# Planar wave solution to zero potential Schrödinger equation

1. Feb 8, 2016

### Schwarzschild90

1. The problem statement, all variables and given/known data

2. Relevant equations
\begin{align}
\begin{split}
\psi(x, t) = e^{(ikx- i \omega t)}
\\
V(x) = 0
\end{split}
\end{align}

3. The attempt at a solution
For a free particle, the Schrödinger equation can be put in the form of $\psi(x, t) = e^{(ikx- i \omega t)}$. With constant potentials for all x, $\forall x : V = 0$, or put equally succinctly: $V(x) = 0$ (the function of which is time independent for all x in the domain)

\begin{align}
\begin{split}
i \hbar \frac{\partial \psi}{\partial t} = -\frac{\hbar^2}{2m} \frac{\partial^2 \psi}{\partial x^2} + V \psi
\end{split}
\end{align}

Make the substitution $\psi(x, t) = e^{i(kx-\omega t)}$

\begin{align}
\begin{split}
i \hbar \frac{\partial}{\partial t} e^{i(kx- \omega t)} = \frac{\hbar^2}{2m} \frac{\partial^2}{\partial x^2} e^{i(kx- \omega t)}
\end{split}
\end{align}

Now, take the partial derivative with respect to time of the left hand side of the equation
\begin{align}
\begin{split}
i \hbar \frac{\partial}{\partial t} e^{i(kx- \omega t)} = -i^2 \hbar \omega e^{(ikx-\omega t)}
\end{split}
\end{align}

And the second order partial derivative with respect to x, of the right hand side of the equation

\begin{align}
\begin{split}
\frac{\hbar^2}{2m} \frac{\partial^2}{\partial x^2} e^{i(kx- \omega t)} = \frac{\hbar^2}{2m} (i^2k^2) e^{i(kx- \omega t)}
\end{split}
\end{align}

7. Feb 8, 2016

### BvU

Bingo !

-- kudos for using the \split goody. Didn't know it. But it seems to confuse the \align thingy, perhaps because of the label rhs appearing twice ...​

8. Feb 8, 2016

### Schwarzschild90

I see no reason not to cancel the following term

\begin{align}
\begin{split}
e^{i(kx- \omega t)}
\end{split}
\end{align}

but I've been wrong before :P

9. Feb 8, 2016

### BvU

(6) has to be true for all t and all x, independently.
What is happening here is separation of the variables x and t.

Oh, and $e^{iy} \ne 0$ always, so why not ?

10. Feb 8, 2016

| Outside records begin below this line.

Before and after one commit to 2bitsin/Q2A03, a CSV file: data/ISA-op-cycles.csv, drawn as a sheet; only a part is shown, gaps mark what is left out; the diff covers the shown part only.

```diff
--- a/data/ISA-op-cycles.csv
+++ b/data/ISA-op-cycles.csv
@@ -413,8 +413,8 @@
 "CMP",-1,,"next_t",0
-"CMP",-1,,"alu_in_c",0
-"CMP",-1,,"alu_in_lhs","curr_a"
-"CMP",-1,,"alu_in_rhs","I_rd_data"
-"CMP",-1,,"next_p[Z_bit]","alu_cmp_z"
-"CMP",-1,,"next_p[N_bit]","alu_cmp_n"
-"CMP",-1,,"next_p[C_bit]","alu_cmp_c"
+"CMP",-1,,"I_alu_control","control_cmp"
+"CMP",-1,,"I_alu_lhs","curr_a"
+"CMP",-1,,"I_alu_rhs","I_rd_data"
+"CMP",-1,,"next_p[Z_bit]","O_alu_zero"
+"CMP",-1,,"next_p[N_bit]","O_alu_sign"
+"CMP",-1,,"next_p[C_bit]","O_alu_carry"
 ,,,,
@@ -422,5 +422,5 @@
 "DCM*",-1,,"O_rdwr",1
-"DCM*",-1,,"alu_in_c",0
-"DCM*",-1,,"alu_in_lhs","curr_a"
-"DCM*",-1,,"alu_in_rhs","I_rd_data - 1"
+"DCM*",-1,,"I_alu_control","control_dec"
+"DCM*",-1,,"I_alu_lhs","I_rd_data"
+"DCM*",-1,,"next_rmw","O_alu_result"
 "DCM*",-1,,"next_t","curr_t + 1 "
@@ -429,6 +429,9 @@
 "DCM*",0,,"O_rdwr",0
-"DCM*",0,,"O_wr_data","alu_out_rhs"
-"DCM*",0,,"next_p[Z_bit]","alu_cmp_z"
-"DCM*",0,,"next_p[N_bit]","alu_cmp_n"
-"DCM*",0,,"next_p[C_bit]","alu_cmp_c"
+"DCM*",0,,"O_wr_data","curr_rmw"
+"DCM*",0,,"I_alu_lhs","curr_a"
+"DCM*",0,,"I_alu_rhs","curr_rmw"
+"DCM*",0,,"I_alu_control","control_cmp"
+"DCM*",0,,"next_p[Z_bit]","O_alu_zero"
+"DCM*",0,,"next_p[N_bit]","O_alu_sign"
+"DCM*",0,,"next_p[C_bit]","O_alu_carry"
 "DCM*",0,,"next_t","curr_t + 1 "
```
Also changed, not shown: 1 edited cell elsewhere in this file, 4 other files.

### Schwarzschild90

So for a free particle (in a box) we have

\begin{align}
\begin{split}
k^2 = \frac{p^2}{\hbar^2}
\end{split}
\end{align}

But the wavenumber

\begin{align}
\begin{split}
k = \frac{\pi}{\lambda} \\
\left( \frac{\pi}{\lambda} \right)^2 = \frac{p^2}{\hbar^2} \to \left( \frac{\pi}{\lambda} \right) = \frac{p}{\hbar}
\end{split}
\end{align}

11. Feb 8, 2016

### Staff: Mentor

Work with the equations ou already have. Don't introduce p here (which is an operator, since you are working in position space).

12. Feb 8, 2016

### BvU

And wasn't $k = {2\pi\over \lambda }$ ?
(But I agree with Claudius)

13. Feb 8, 2016

### Schwarzschild90

So I can use the following identity to separate variables

\begin{align}
\begin{split}
e^{iy} = \cos(y)+ i \sin(y)
\end{split}
\end{align}

And use the fact that

\begin{align}
\begin{split}
e^{i(kx- \omega t)} = e^{ikx} \times e^{- i \omega t}
\end{split}
\end{align}

14. Feb 8, 2016

### Schwarzschild90

Since e^(iy) \neq 0 always, I could go ahead and cancel the term on both sides of the equation?

15. Feb 8, 2016

### BvU

All in favor !

16. Feb 8, 2016

### Schwarzschild90

Therefore k and omega need to be related in the following way

\begin{align}
\begin{split}
\frac{\hbar}{2m} k^2 = \omega(k)
\end{split}
\end{align}

17. Feb 8, 2016

### BvU

Isn't it nice ? And if we now take a sneak preview: with $E = \hbar\omega\ \ \& \ \ \vec p = \hbar \vec k\ \$ it looks like $E = {p^2\over 2 m}$ !

18. Feb 8, 2016

### Schwarzschild90

It's a ridiculously satisfying result

Should I let the angular velocity depend on k?

19. Feb 8, 2016

### BvU

20. Feb 8, 2016

### Schwarzschild90

Thanks

#### Attached Files:

• ###### Schrödinger b.PNG
File size:
4.5 KB
Views:
149
Last edited: Feb 8, 2016